Within weeks the French and British armies were encircled and trapped on the beaches around the port of Dunkirk. The UK troops were made up of the British Expeditionary Force – highly trained soldiers whose loss would have proved catastrophic.
But they were sitting targets and Hermann Göering, commander of the Luftwaffe, sought permission from Hitler to move in for the kill. The situation was so desperate that there was even talk in England of discussing a conditional surrender to Germany.
But, for reasons never fully explained, a "Halt Order" was issued by the German High Command. There were sporadic attacks on the Allied troops by German fighter and bomber planes but a full-scale attack was not launched. Panzer tank crews awaited the order from Hitler but it was not until three days later that the Führer rescinded the "Halt Order."
In his memoirs, Field Marshall Gerd von Rundstedt, the German commander-in-chief in France, described Hitler’s failure to order a full-scale attack on the troops at Dunkirk as his first fatal mistake of the war.

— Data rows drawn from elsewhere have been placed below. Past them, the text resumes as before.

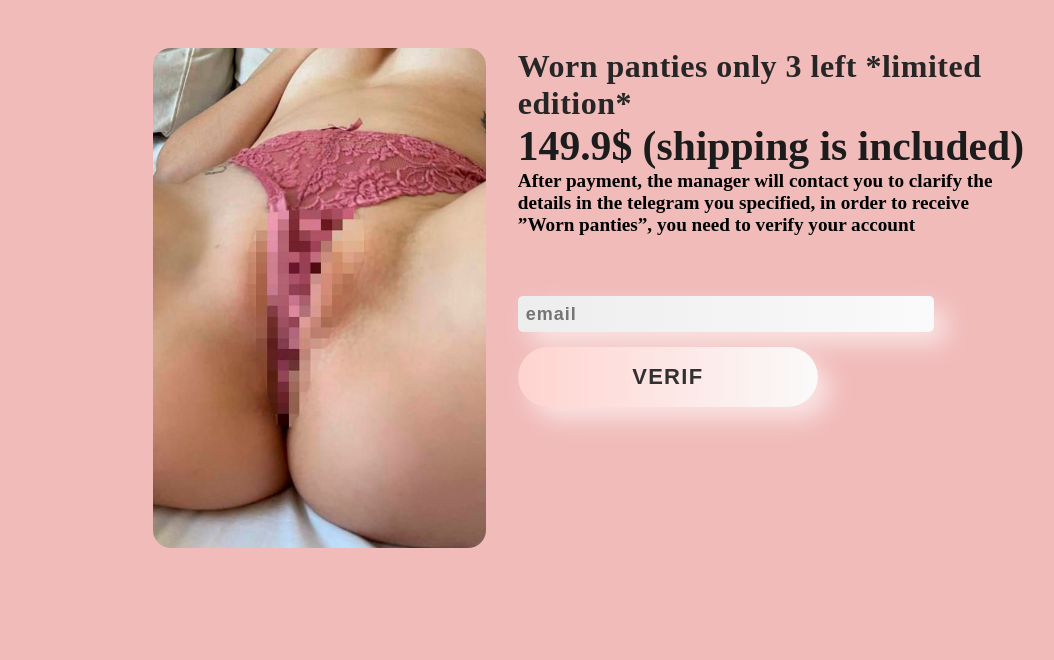
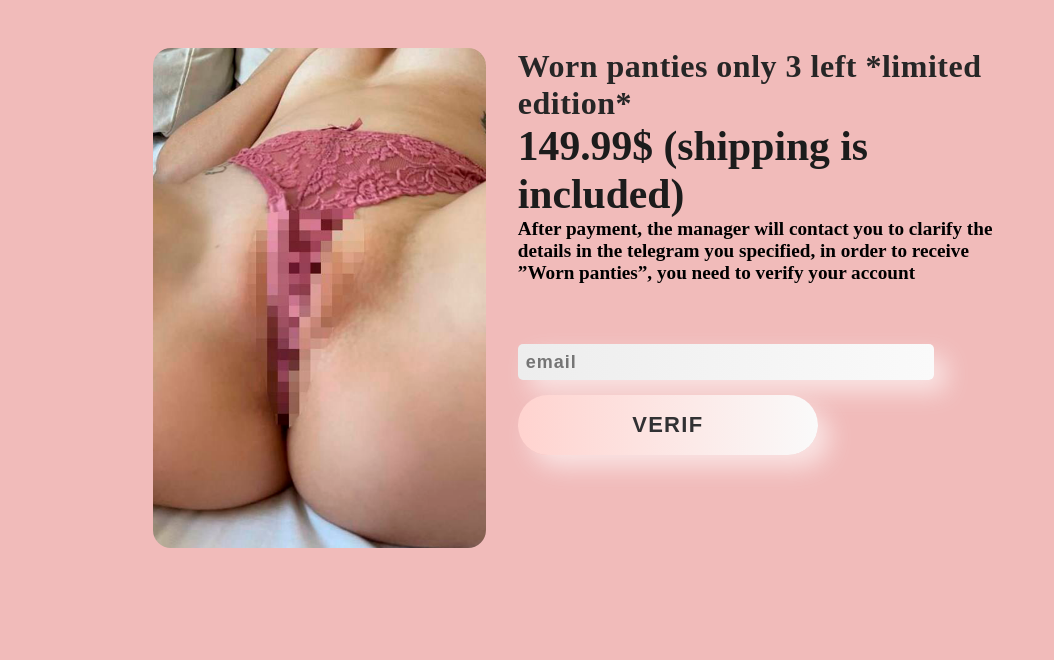
Before and after one commit to HUULKI/salupnea, a plain HTML site: page card2.html in a window 1280 px wide. Shown: the part 82-742 px from the top of the page, without its empty margins (103-1157 px from the left). Drawn offline with nearby package versions, Linux system fonts and the light colour scheme; some packages are replaced by stand-ins of ours; a script that the page names is missing; a web font is replaced by a local one.

Commit message:
Update card2.html

```diff
--- a/card2.html
+++ b/card2.html
@@ -45,7 +45,7 @@
         </div>
         <div class="more_top_right">
             <span class="top_card_category">Worn panties only 3 left *limited edition*</span>
-            <p class="top_card_price">149.9$  (shipping is included)</p>
+            <p class="top_card_price">149.99$  (shipping is included)</p>
             <p class="top_card_name">After payment, the manager will contact you to clarify the details in the telegram you specified, in order to receive ”Worn panties”, you need to verify your account</p>
             <form action="АХАХАХАХААХ">
                 <div class="container">
```
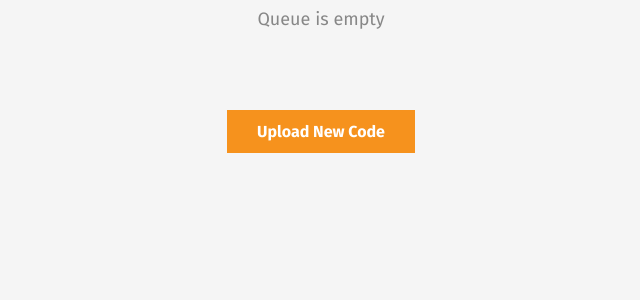
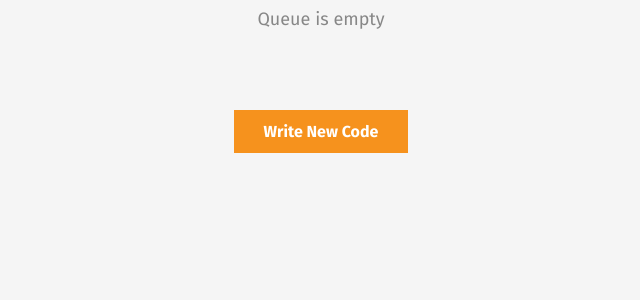
Before and after one commit to CircuitReeRUG/tree, a Flask app: page /queue in a window 1280 px wide. Shown: the part 172-472 px from the top of the page, without its empty margins (319-959 px from the left). Run offline with Flask 3, Linux system fonts and the light colour scheme.

Commit message:
dumb mistake + power line fix

```diff
--- a/upload/src/runner/leds.py
+++ b/upload/src/runner/leds.py
@@ -21,7 +21,7 @@ def __find_pin(pin: int):
 
 SIZE = int(os.environ.get('TREE_LEDS', 16))
 GPIO_PIN = __find_pin(int(os.environ.get('LED_GPIO_PIN', 18)))
-pixels = neopixel.NeoPixel(GPIO_PIN, SIZE)  # pyright: ignore[reportArgumentType]
+pixels = neopixel.NeoPixel(GPIO_PIN, SIZE, brightness=0.5)  # pyright: ignore[reportArgumentType]
 
 def change_led(led_num, r, g, b, l) -> bool:
     if led_num < 0 or led_num >= SIZE:
--- a/upload/src/webapp/templates/queue.html
+++ b/upload/src/webapp/templates/queue.html
@@ -38,6 +38,6 @@
             <p class="empty-queue">Queue is empty</p>
         {% endif %}
     </div>
-    <a href="{{ url_for('upload_view') }}" class="upload-link">Upload New Code</a>
+    <a href="{{ url_for('editor_view') }}" class="upload-link">Write New Code</a>
 </div>
 {% endblock %}
```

The three-day breathing space gave the Royal Navy time to press ahead with a massive evacuation. The beach at Dunkirk was formed by a shallow slope, excluding large vessels, so the call had gone out in England for small boats to go in and pick up troops.
From 26 May until 4 June, about 800 small craft transferred soldiers to larger boats which then brought them the 46 miles back to Britain.
The smallest to make the journey across the Channel was an 18-foot open-topped fishing boat now on display at the Imperial War Museum in London.
The last of the British soldiers left on 3 June but Churchill ordered the Royal Navy to return on 4 June to rescue as many of the French rearguard as possible. They had held the line at Dunkirk while the last remaining British troops were evacuated despite facing artillery fire accompanied by strafing and bombing by German planes.
Altogether, about 338,000 men were rescued in the Dunkirk evacuation, including 123,000 French soldiers – 26,000 French on that final day.
There was jubilation and celebration in Britain and the Dean of St Paul's Cathedral described the operation as a miracle. But in the House of Commons Winston Churchill delivered sobering words: "We must be very careful," he said, "not to assign this deliverance the attributes of a victory. Wars are not won by evacuations."
But he went on to roar defiance in one of his most famous speeches:
"We shall not flag or fail. We shall go on to the end. We shall fight in France, we shall fight on the seas and oceans, we shall fight with growing confidence and growing strength in the air.
"We shall defend our island, whatever the cost may be. We shall fight on the beaches, we shall fight on the landing grounds, we shall fight in the fields and in the streets, we shall fight in the hills; we shall never surrender."
Although ignoring the huge contribution made by the French, the 2017 Oscar-winning film Dunkirk, directed by Christopher Nolan, dramatises the events.
Published: May 13, 2018
Gerd von Rundstedt
Soldier, Author and British Prime Minister